[2] S. Truppe, H. J. Williams, M. Hambach, L. Caldwell, N. J. Fitch, E. A. Hinds, B. E. Sauer, and M. R. Tarbutt. Molecules cooled below the doppler limit. Nature Physics, 13:1173-, August 2017.
[3] Jozsef Fortagh and Claus Zimmermann. Magnetic microtraps for ultracold atoms. Rev. Mod. Phys., 79:235-289, Feb 2007.
[4] Jakob Reichel and Vladan Vuletic. Atom chips. Wiley-VCH, 2011.
[5] Ron Folman, Peter Kruger, Donatella Cassettari, Bjorn Hessmo, Thomas Maier, and Jorg Schmiedmayer. Controlling cold atoms using nanofabricated surfaces: Atom chips. Phys. Rev. Lett., 84:4749-4752, May 2000.
[6] F. Ramrez-Martnez, C. Lacrote, P. Rosenbusch, F. Reinhard, C. Deutsch, T. Schneider, and J. Reichel. Compact frequency standard using atoms trapped on a chip. Advances in Space Research, 47(2):247-252, 2011.

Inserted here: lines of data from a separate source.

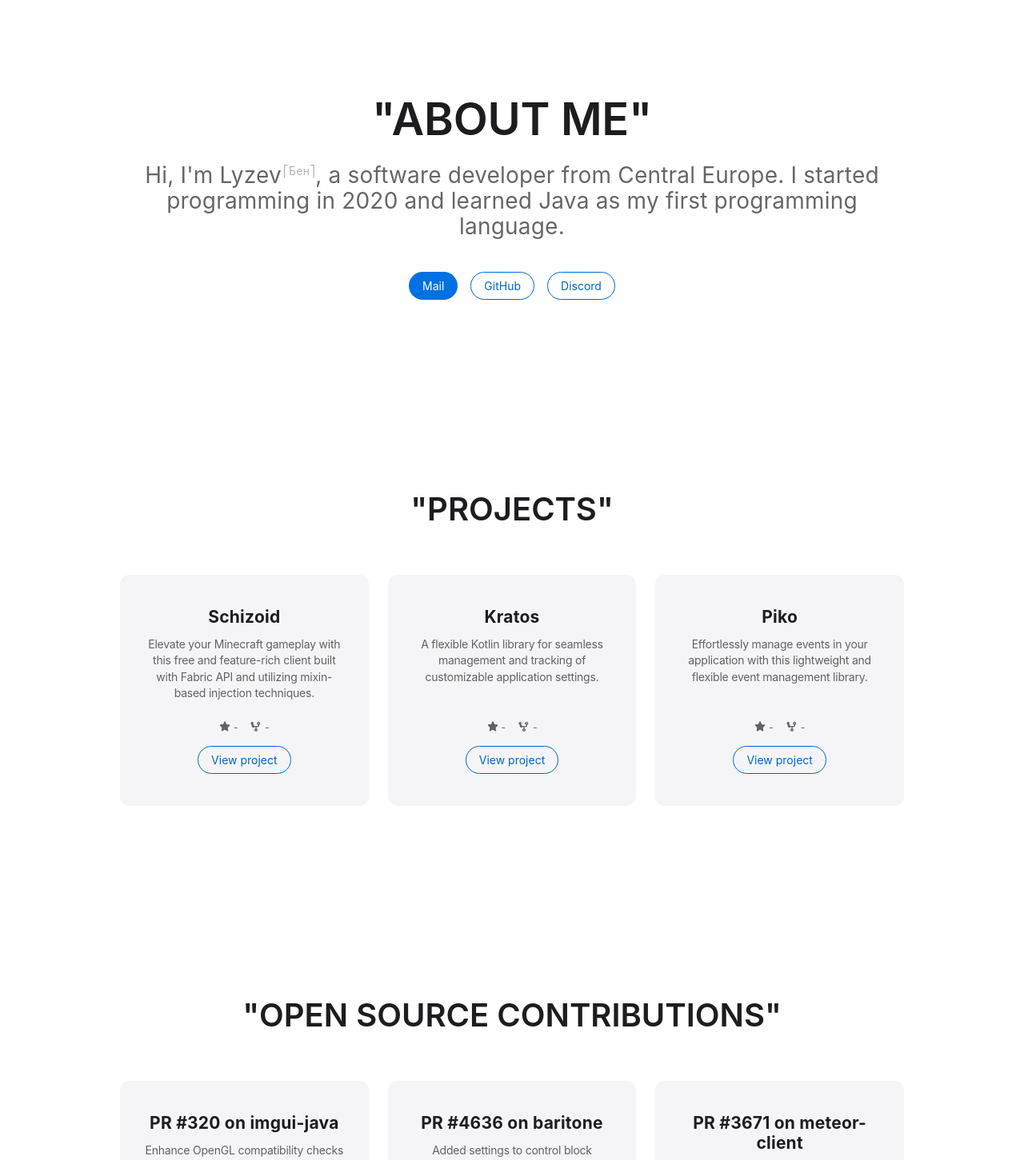
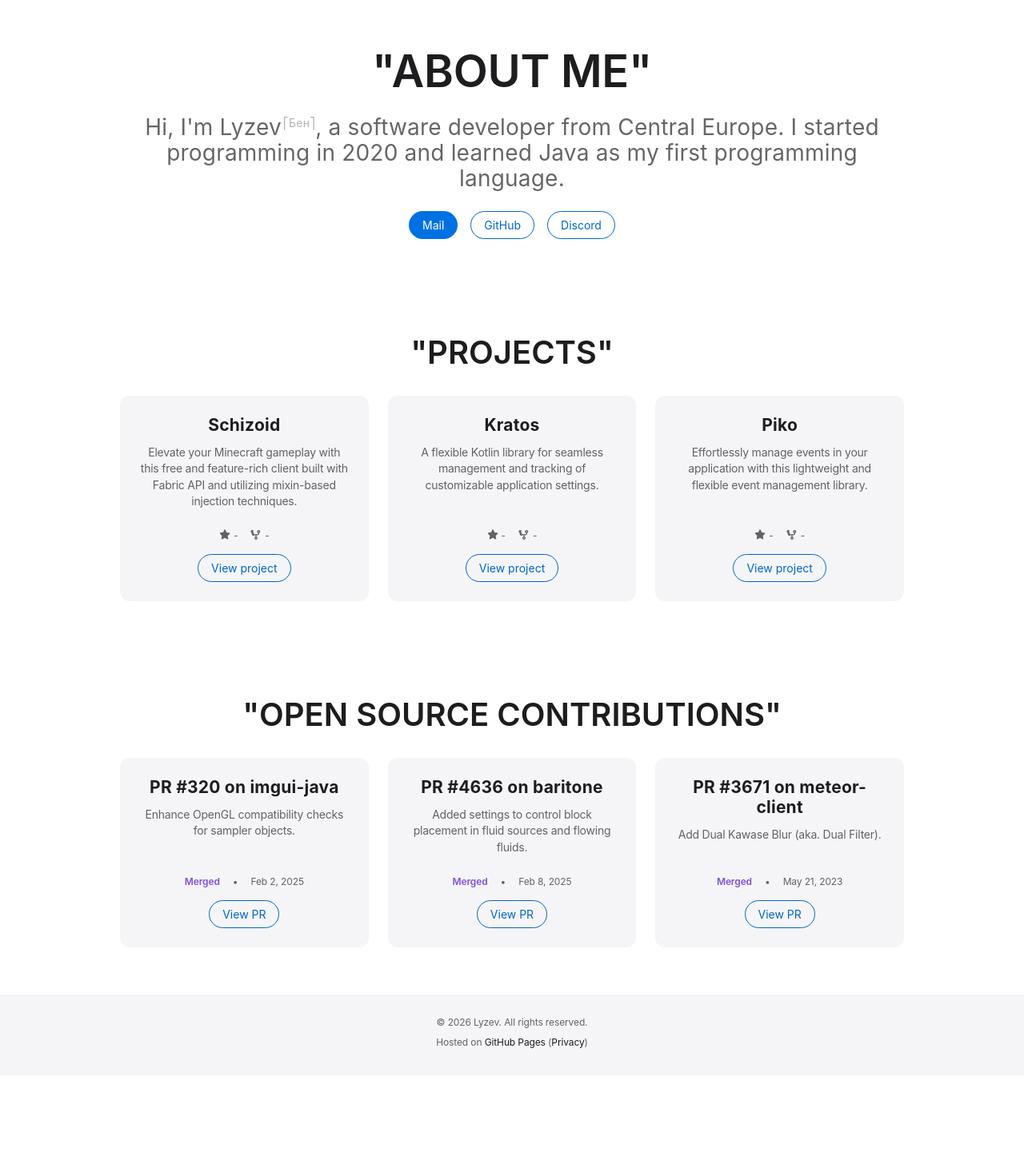
Before and after one commit to Lyzev/lyzev.github.io, a React (Vite) app: page / in a window 1280 px wide. Shown: the top 1451 px of the page at 80% size. After the commit the page ends 1345 px from the top, so only its background shows below. Built offline with nearby package versions, Linux system fonts and the light colour scheme; no server answers.

Commit message:
Adjust padding and margin in App.css
Reduced padding and margin values for various sections to improve layout consistency.

```diff
--- a/src/App.css
+++ b/src/App.css
@@ -79,7 +79,7 @@ body {
 .section {
   background-color: var(--color-bg);
   color: var(--color-text-main);
-  padding: 120px 20px;
+  padding: 60px 20px;
   display: flex;
   flex-direction: column;
   align-items: center;
@@ -103,7 +103,7 @@ body {
   letter-spacing: 0.196px;
   text-align: center;
   max-width: 980px;
-  margin: 0 auto 40px auto;
+  margin: 0 auto 24px auto;
   color: var(--color-text-secondary);
 }
 
@@ -119,7 +119,7 @@ body {
   font-weight: 600;
   line-height: 1.10;
   text-align: center;
-  margin: 0 0 60px 0;
+  margin: 0 0 32px 0;
 }
 
 .cards-grid {
@@ -134,7 +134,7 @@ body {
 .project-card {
   background-color: var(--color-surface);
   border-radius: 12px;
-  padding: 40px 30px;
+  padding: 24px 24px;
   display: flex;
   flex-direction: column;
   justify-content: space-between;
@@ -258,7 +258,7 @@ a.view-link:hover {
 .app-footer {
   background-color: var(--color-surface);
   color: var(--color-text-secondary);
-  padding: 40px 20px;
+  padding: 24px 20px;
   text-align: center;
   font-size: 12px;
   line-height: 1.47;
```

[7] T. Nirrengarten, A. Qarry, C. Roux, A. Emmert, G. Nogues, M. Brune, J. M. Raimond, and S. Haroche. Realization of a superconducting atom chip. Phys. Rev. Lett., 97:200405, Nov 2006.